We've all been to the conference keynotes: The same former NFL player or coach, talking about the same play, from the same Super Bowl -- and the same motivational conclusion. The problem? Over time, you can only give the same speech so many times to the same audience...
And therein was the potential challenge for TruMethods Owner Gary Pica, a "former" MSP who has been coaching IT service providers since 2008. ("Former" is in quotes for a reason. Stick with me.) Over time, Pica could have become yesterday's coach. Instead, he went on a so-called hero's journey of continued relevance.
mindSHIFT acquired Pica's MSP (Dynamic Digital Services) around 2005 -- about three years before I began tracking the managed services provider market for a living. As mindSHIFT, All Covered and other "buyers" continued to acquire MSPs, Pica saw an opportunity: Educate service providers about his business journey -- his real-world experience -- and the real-world processes that triggered his successful company sale in 2005.
The result was TruMethods -- which "provides the playbook for MSP success that helps IT solution providers move forward." Pica and his lieutenants (pundits like CTO Bob Penland) gradually recruited and coached a strong network of MSPs.
Among the well-known anecdotes Pica often shares: MSPs need to focus on chocolate cake (the overall service delivery and customer experience) rather than the individual ingredients (RMM, PSA, backup, anti-virus, etc.).
But here's the thing. It has been more than a decade since Pica sold Dynamic Digital Services. Think about that for a minute. The iPhone didn't exist at the time of the deal. Amazon was pregnant with a cloud idea, but AWS's official delivery remained more than six months away. Facebook was one year old. Big data wasn't much of a term.
Translation: Pica's MSP success occurred long before today's big four IT trends -- mobile, social, cloud and big data -- arrived on customer menus. How can a guy who thrived in the client-server and Web 1.0 age teach today's IT service providers to succeed? At some point, Pica's chocolate cake thesis and many other best practices he shares could go stale.
What's Cooking Now?
But here's the twist.
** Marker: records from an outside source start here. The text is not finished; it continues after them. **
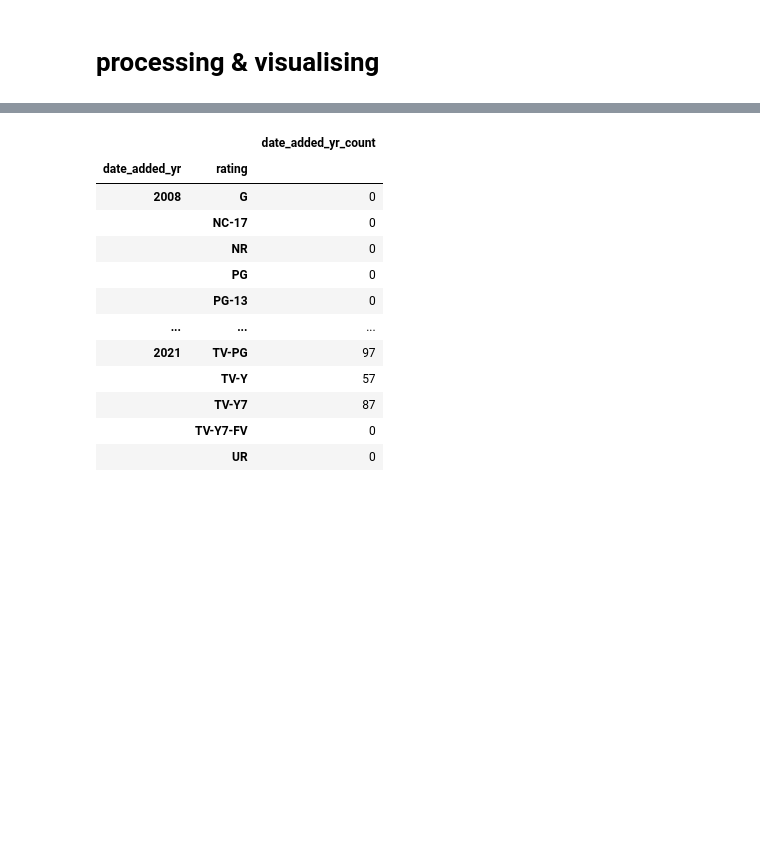
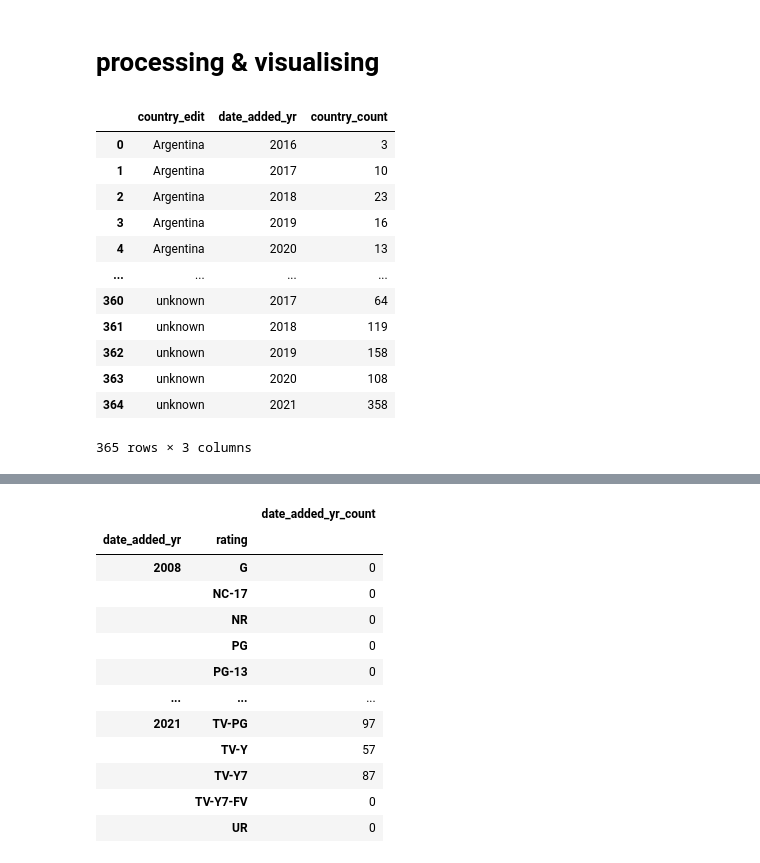
Before and after one commit to sarcomaXD/wellknown, a Jupyter notebook: netfilx/netflix_beck.ipynb, the cells around one changed output, grey strips where cells are left out. Drawn from its saved outputs; the diff is of its cells as text; code cells hidden in the pictures; blank space fills up the shorter version.

```diff
--- a/netfilx/netflix_beck.ipynb
+++ b/netfilx/netflix_beck.ipynb
@@ -167,0 +256,16 @@ fig.show()
+# %%
+df.groupby(['country_edit','date_added_yr'],as_index=False).agg(country_count = ('show_id','count'))
+# %% [output]
+|  | country_edit | date_added_yr | country_count |
+| 0 | Argentina | 2016 | 3 |
+| 1 | Argentina | 2017 | 10 |
+| 2 | Argentina | 2018 | 23 |
+| 3 | Argentina | 2019 | 16 |
+| 4 | Argentina | 2020 | 13 |
+| ... | ... | ... | ... |
+| 360 | unknown | 2017 | 64 |
+| 361 | unknown | 2018 | 119 |
+| 362 | unknown | 2019 | 158 |
+| 363 | unknown | 2020 | 108 |
+| 364 | unknown | 2021 | 358 |
+365 rows × 3 columns
```
Also changed, not shown: parts of 19 cells of this notebook.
Instead of recounting the same formula for success from 2005, Pica and Penland went back into the kitchen and started working on some new recipes.
For instance, Pica and Penland are partners in Apex IT Group, which delivers IT services to companies in the Delaware Valley. That business allows Pica and Penland to execute and polish some classic best practices, while learning how to pivot toward new IT services opportunities.
Moreover, TruMethods developed MyITprocess -- a business automation platform for MSPs. It "helps managed IT providers design, implement, manage and master technology standards for all their clients," TruMethods asserts.
The Hero's Journey
Meanwhile, MSPs are shifting their mindsets. The early go-go years -- attend every event, pursue every business tip -- are over.
Talk to folks like masterIT CEO J. Michael Drake, and you'll hear far more focus on life-work balance. Much like the software industry itself, Drake and other MSPs are focusing on fewer, more strategic relationships -- giving back where ever possible.
Drake and I spoke for about an hour yesterday. He mentioned the hero's journey that we're all on -- in life and in business. I came away with about a dozen blog ideas -- and you'll see them gradually surface over the next few weeks.
One of my takeaways was the value of peer groups and industry learning. Even as he scales back travel elsewhere, Drake continues to attend TruMethods meetings. He gives back to the peer group. And he absorbs the latest learnings from Pica, Penland and the TruMethods team.
Get Your Hands Dirty
And that's the lesson. To remain relevant -- regardless of your industry -- you've got to get back into the kitchen and get your hands dirty. Again and again. That doesn't mean micro-managing everything. It does mean asking a lot of questions, regularly reviewing your service delivery menu, and tasting everything that comes out of your own kitchen.
That's why Gary Pica remains relevant. It's why Bob Penland remains relevant. And it's essentially why we launched ChannelE2E.
We're not in a position to bake the cake. But we are in the rare position to tell you what the experts are whipping up next. I look forward to visiting TruMethods and Apex IT Group really soon... to see what's cooking now.
PS: Of course Gary Pica matters. To his family. To his friends. To his peers. And more. That's my way of saying please pardon the dramatic headline.